When we mended TVs we needed some kind of signal off all the main transmitters around here in case we had to repair a TV for which we have no remote (to retune it) so we didn't put up this array just out of interest!
Note the way we have used side poles to mount the two horizontally polarised aerials which are aligned on Emley Moor (bottom aerial) and Belmont (middle aerial) respectively. Doing this enables the antennas' cradles to be mounted perpendicular to the dipoles and we found this made a big difference on the Belmont aerial. We have experimented with incorrectly mounted cradles to see how much difference it makes. The difference is actually significant.
Pole gauge. When we originally erected the array (above) in July 2000 we just thought a 16ft x 2in pole was a 16ft x 2in pole….. We didn't know all about the different wall thickness that were available so put a 16G/1.6mm one up. Originally there were no “stays” and we only had one XB10A at the top plus a Yagi18B a few feet up from the brackets, the total free length of the pole was about 13ft. I have to tell you the array did whip about a fair amount in high winds! Then, in July 2001, the lower XB10A was added and the wind induced movement got even worse.… Even so the unstayed 16G pole still hadn't failed by Nov 2001 (about 16 months) but we were concerned about it so added the “stays” and this improved things no end. After adding the stays the unsupported length is about 7ft, i.e. no problem at all for a 2in diameter pole, even the thinner 16G type.
The point of this little story is to show practically how strong poles are and also that instead of going to all the trouble of adding the stays we could probably have got away with just changing the pole for a thicker 14G/2.0mm one. After all, in our tests at 10ft (= an 8ft 4in unsupported length) a 14G pole was 50% stronger than a 16G item.
In a similar vein, a customer of ours installed an 18ft pole using a 10ft x 2in x 1.6mm pole (though we actually stopped selling these in Sept 21) and an 8ft H/D satellite pole, joining them with a 2in pole coupler. He accidentally put the thinner (16G/1.6mm) 10ft x 2in pole at the bottom rather than the 2.0mm wall thickness Satellite pole. The install had a big XB16A aerial on it and to be fair it did blow down, but only after 5 years and it took the (almost) hurricane winds we had in that infamous month of Feb 2014 to fail it. I suspect if the thicker (= stronger) 14G/2.0mm pole had been at the bottom it may well have stayed up even in those exceptionally high winds.
Note #1: as we said, the pole did fail before the pole coupler (the latter didn't fail….).
Note #2: we would not normally recommend putting an XB16 on an 18 foot pole (scaffold pole excepted)
Also see "Pole Gauge #3" in the section on Amateur radio installs (below).
Amateur Radio Aerial Arrays
Amateur radio aerial arrays show the differences in element size most clearly as there is such a huge difference in the frequencies used.
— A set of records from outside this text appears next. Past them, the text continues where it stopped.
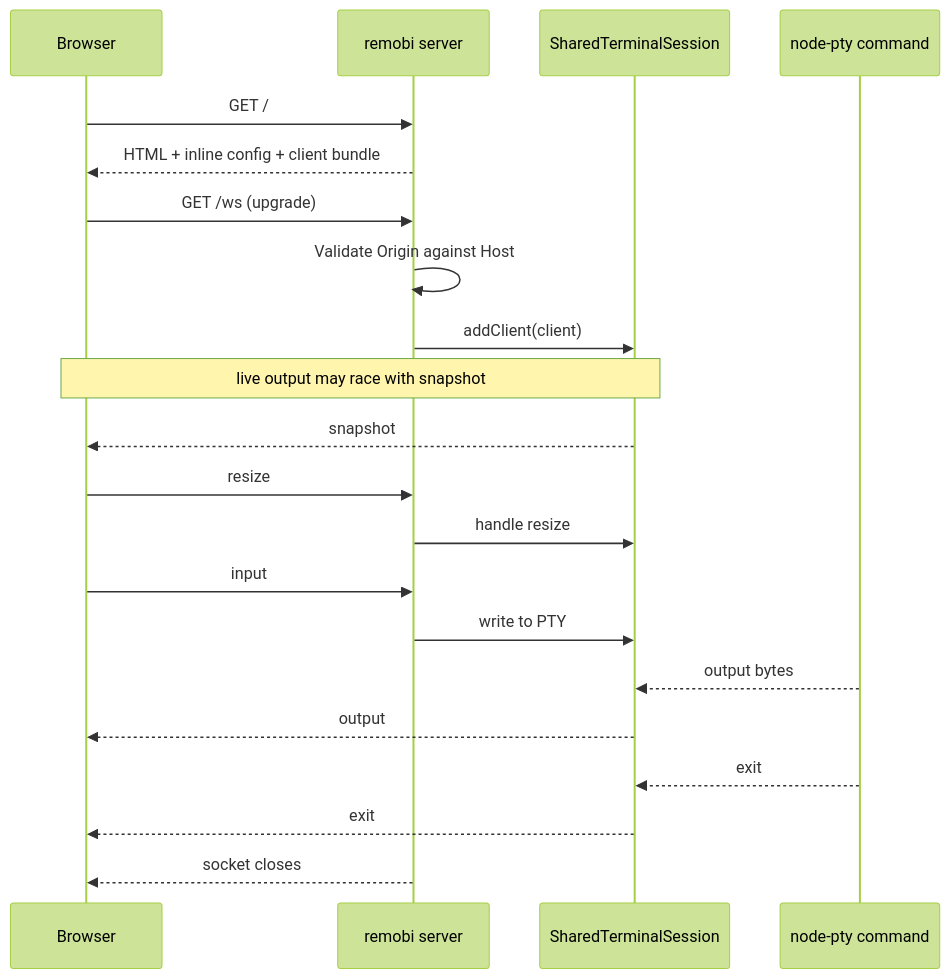
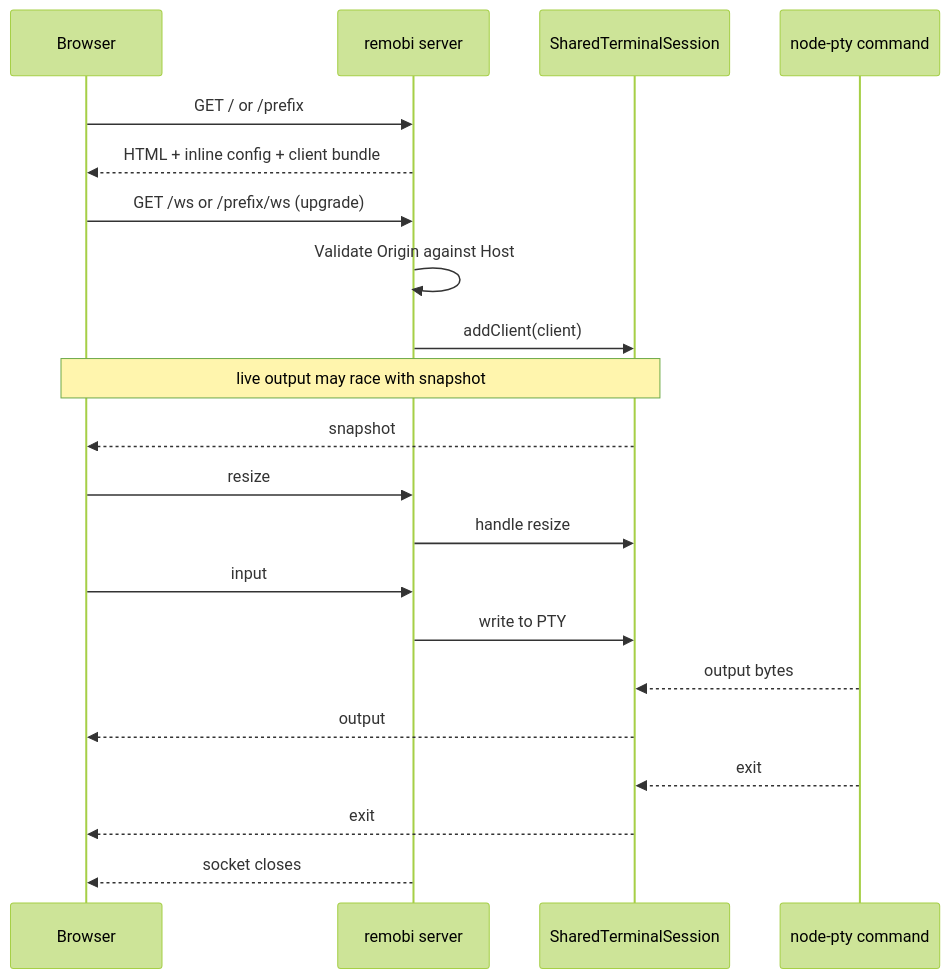
One commit to connorads/remobi changed the diagram in docs/architecture/networking-and-websockets.md. Above: the diagram before and after it, drawn with Mermaid (forest theme). The commit also changed other lines of this file and 8 other files, not shown here.

````diff
--- a/docs/architecture/networking-and-websockets.md
+++ b/docs/architecture/networking-and-websockets.md
@@ -23,24 +25,24 @@
 ```mermaid
 sequenceDiagram
     participant Browser
     participant Server as remobi server
     participant Session as SharedTerminalSession
     participant PTY as node-pty command
 
-    Browser->>Server: GET /
+    Browser->>Server: GET / or /prefix
     Server-->>Browser: HTML + inline config + client bundle
-    Browser->>Server: GET /ws (upgrade)
+    Browser->>Server: GET /ws or /prefix/ws (upgrade)
     Server->>Server: Validate Origin against Host
     Server->>Session: addClient(client)
     Note over Session,Browser: live output may race with snapshot
     Session-->>Browser: snapshot
     Browser->>Server: resize
     Server->>Session: handle resize
     Browser->>Server: input
     Server->>Session: write to PTY
     PTY-->>Session: output bytes
     Session-->>Browser: output
     PTY-->>Session: exit
     Session-->>Browser: exit
     Server-->>Browser: socket closes
 ```
````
The top antenna on the array is for transmitting (and receiving) at a frequency of 1.3GHz which has a wavelength of 23 centimetres.
The next one down is an MA5B antenna which has elements up to 17ft long! It is designed to work at 14 to 28MHz which equates to wavelengths of 10 to 20 metres. It can be seen that as the frequency rises (and the wavelength shortens) the antenna dipole/elements become smaller. By the same token an A group TV (UHF) aerial has a larger dipole and elements than a C/D group, see aerial group element sizes.
Just to emphasise the differing size of the elements, the smaller 1.3GHz antenna (at the top) is a 44 element, whereas the huge aerial below it is only a 3 (three! ) element....
Amateur Radio antenna array. Note the rotator to “aim” the array where required.
Pole gauge #3 This array actually blew down in a high wind. It had been mounted on a 7ft x 2in pole (the section between the rotator and the top antenna) but the gauge / wall thickness of the alloy was only 16G/1.6mm rather than the stronger 14G/2.0mm. Even so the thinner wall pole had lasted over two years* thus underlining how strong even the thinner 16G pole is. And don't forget the thicker 14G / 2.0mm pole is 50% stronger than that !
* Remember the elements on the lower aerial are up to 17ft long !
The top aerial is 10ft long and has a wind loading of 86N at 120km/h (75mph).